So what does go into the thought process of our exhibits? Let’s take a time journey into one of our last exhibit debates and maybe get an idea. For this particular session we will talk about the Log Cabin. (This log cabin originally stood just beyond the forest of Dean’s Mine, halfway between Central Valley and Highland Falls, New York. It was built sometime in the late 18th century, probably after the Revolutionary War. Like most log cabins, additions and siding were added later.)
First thought is what do we want to highlight? Yes, there may not be many changes here but it is still a necessary process we must go through.
“So what do we highlight here?”
“I think the Toe Toaster is pretty neat. It’s fun to show this to the kids.”
“I agree. Toe Toaster. Toasts bread at ground level and you use your foot to turn it over. Kids do like that.”
“Kids do like hearing about it. And, of course, there’s the Rope Trundle Bed and Bed Key. It has a great story and everyone is always interested.”
“Great artifacts and stories. Don’t want to make any changes there.
“Showing everyone the first brillo pad is neat. Showing everyone how pots and pans were scrubbed. Everyone should be happy they have a dish washer.”
“Also, the horn spoon/lantern. This shows how nothing was ever wasted. Not like today.”
“Are there any problems we ran into recently that we need to address or any new artifacts we should add to the interpretation?”

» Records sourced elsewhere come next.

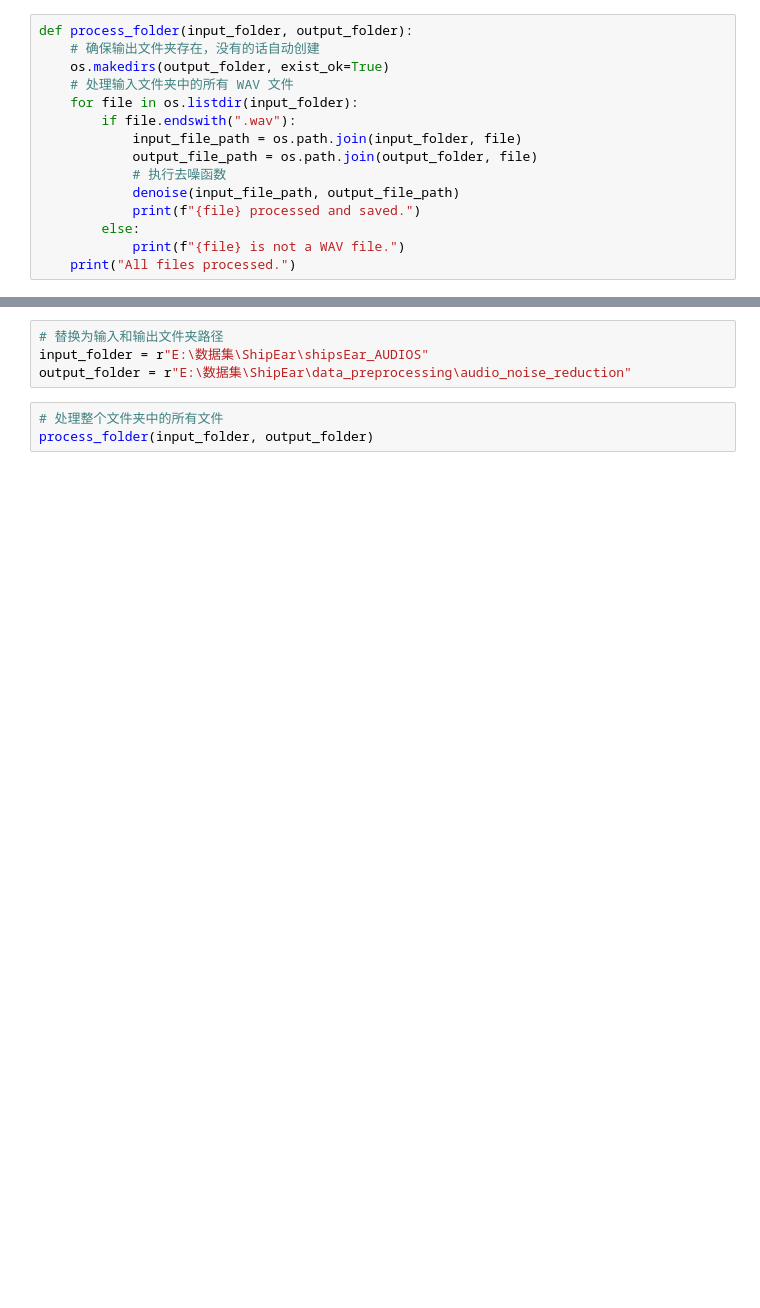
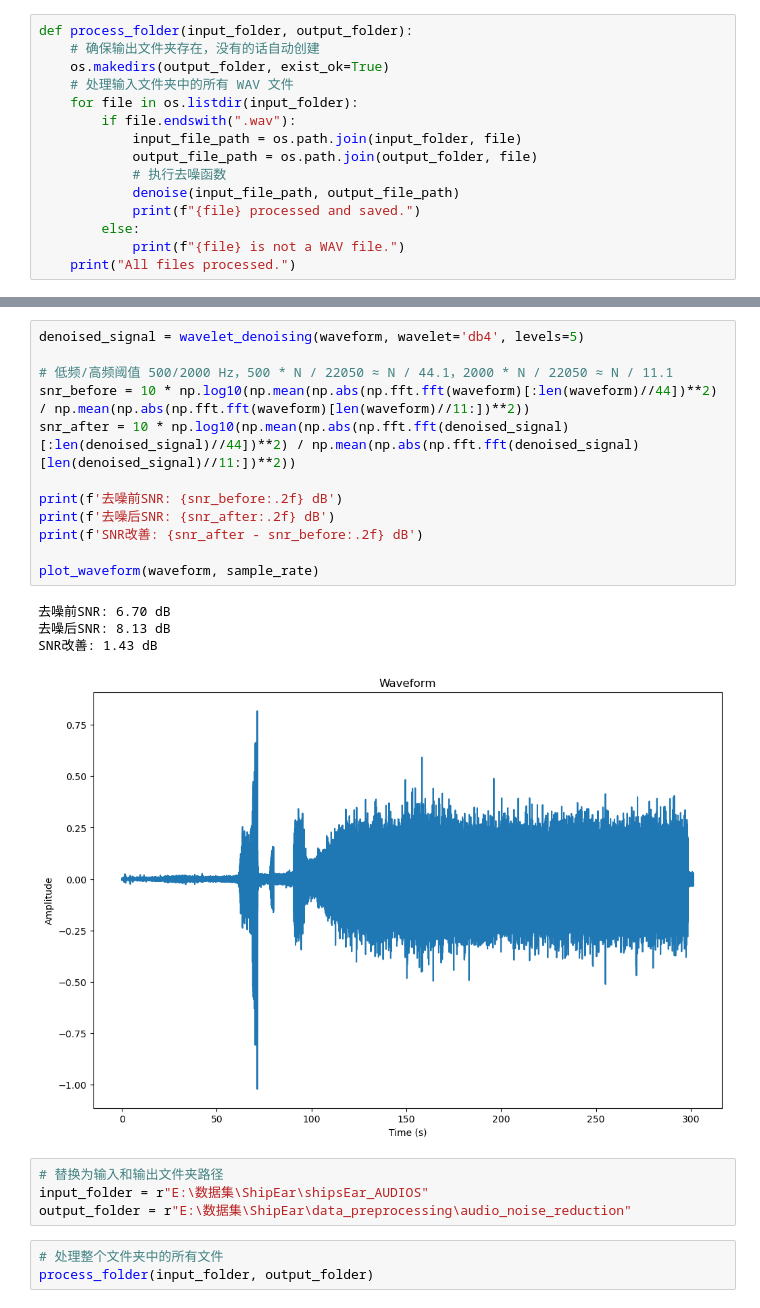
Before and after one commit to YoungBossX/Multi-feature-fusion-model-for-ship-audio, a Jupyter notebook: data_preprocessing/audio_noise_reduction_1.ipynb, the cells around one changed output, grey strips where cells are left out. Drawn from its saved outputs; the diff is of its cells as text; blank space fills up the shorter version.

```diff
--- a/data_preprocessing/audio_noise_reduction_1.ipynb
+++ b/data_preprocessing/audio_noise_reduction_1.ipynb
@@ -29,3 +83,20 @@ def process_folder(input_folder, output_folder):
+# %%
+denoised_signal = wavelet_denoising(waveform, wavelet='db4', levels=5)
+
+# 低频/高频阈值 500/2000 Hz，500 * N / 22050 ≈ N / 44.1，2000 * N / 22050 ≈ N / 11.1
+snr_before = 10 * np.log10(np.mean(np.abs(np.fft.fft(waveform)[:len(waveform)//44])**2) / np.mean(np.abs(np.fft.fft(waveform)[len(waveform)//11:])**2))
+snr_after = 10 * np.log10(np.mean(np.abs(np.fft.fft(denoised_signal)[:len(denoised_signal)//44])**2) / np.mean(np.abs(np.fft.fft(denoised_signal)[len(denoised_signal)//11:])**2))
+
+print(f'去噪前SNR: {snr_before:.2f} dB')
+print(f'去噪后SNR: {snr_after:.2f} dB')
+print(f'SNR改善: {snr_after - snr_before:.2f} dB')
+
+plot_waveform(waveform, sample_rate)
+# %% [output]
+去噪前SNR: 6.70 dB
+去噪后SNR: 8.13 dB
+SNR改善: 1.43 dB
+[figure, added]
 # %%
 # 替换为输入和输出文件夹路径
 input_folder = r"E:\数据集\ShipEar\shipsEar_AUDIOS"
```
Also changed, not shown: parts of 5 cells of this notebook, 1 other file.
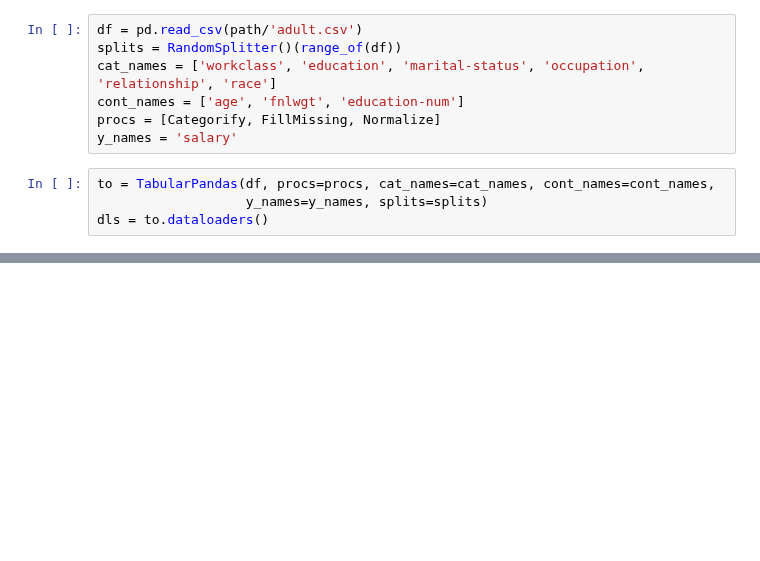
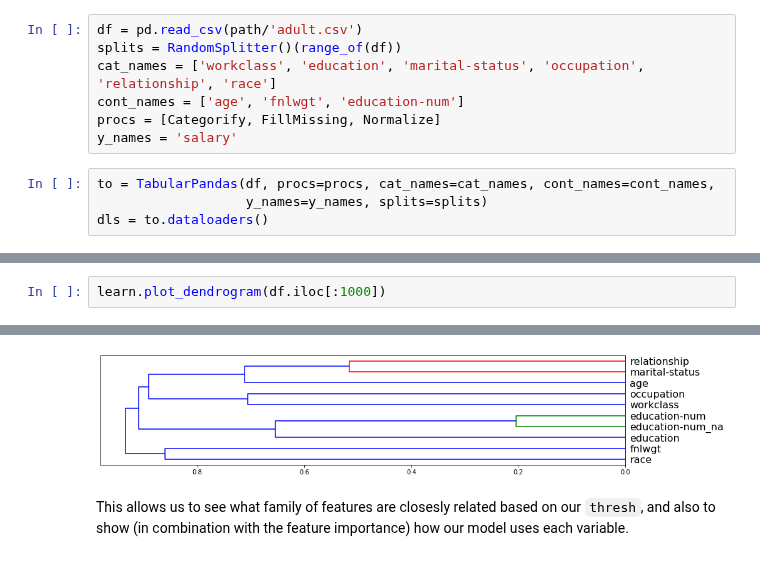
Before and after one commit to muellerzr/fastinference, a Jupyter notebook: nbs/01_tabular.interpretation.ipynb, the cells around one changed output, grey strips where cells are left out. Saved outputs shown, nothing was run; the diff lists cells and outputs as text; blank space fills up the shorter version.

```diff
--- a/nbs/01_tabular.interpretation.ipynb
+++ b/nbs/01_tabular.interpretation.ipynb
@@ -129,0 +225,3 @@ OrderedDict([('marital-status', 1.2594457969343393),
+# %%
+learn.plot_dendrogram(df.iloc[:1000])
+# %% [output]
@@ -129,0 +229,3 @@ OrderedDict([('marital-status', 1.2594457969343393),
+[figure, added]
+# %% [markdown]
+This allows us to see what family of features are closesly related based on our `thresh`, and also to show (in combination with the feature importance) how our model uses each variable.
```
Also changed, not shown: parts of 20 cells of this notebook.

This conversation can go on for quite some time and very often carries over day after day. And since the buildings in the village are entwined together – Supplies for the School House and be “purchased” in the Merritt General Store – we find ourselves going from building to building over and over again.
The debate and discussion are never over as we work on making sure the visitor is informed and entertained. “Our favorite artifacts” keep prompting us to boast about what we have. We are proud and we want the demonstration and exhibit to create a discussion and conversation. And we want it to be memorable. The discussion shouldn’t end when you leave the museum. It should just take you on another route back to asking more questions.
The artifacts here at the museum are very precious and some of them, as you can imagine, are indeed very special to each of us. When you have the opportunity to visit the museum and enjoy our exhibits and displays, please take to time to talk with us. Ask us about our favorites.
As you’re leaving Museum Village, think and ask yourself: “What was my favorite artifact? What will I remember for a long time? What unexpected surprises did I enjoy the most?”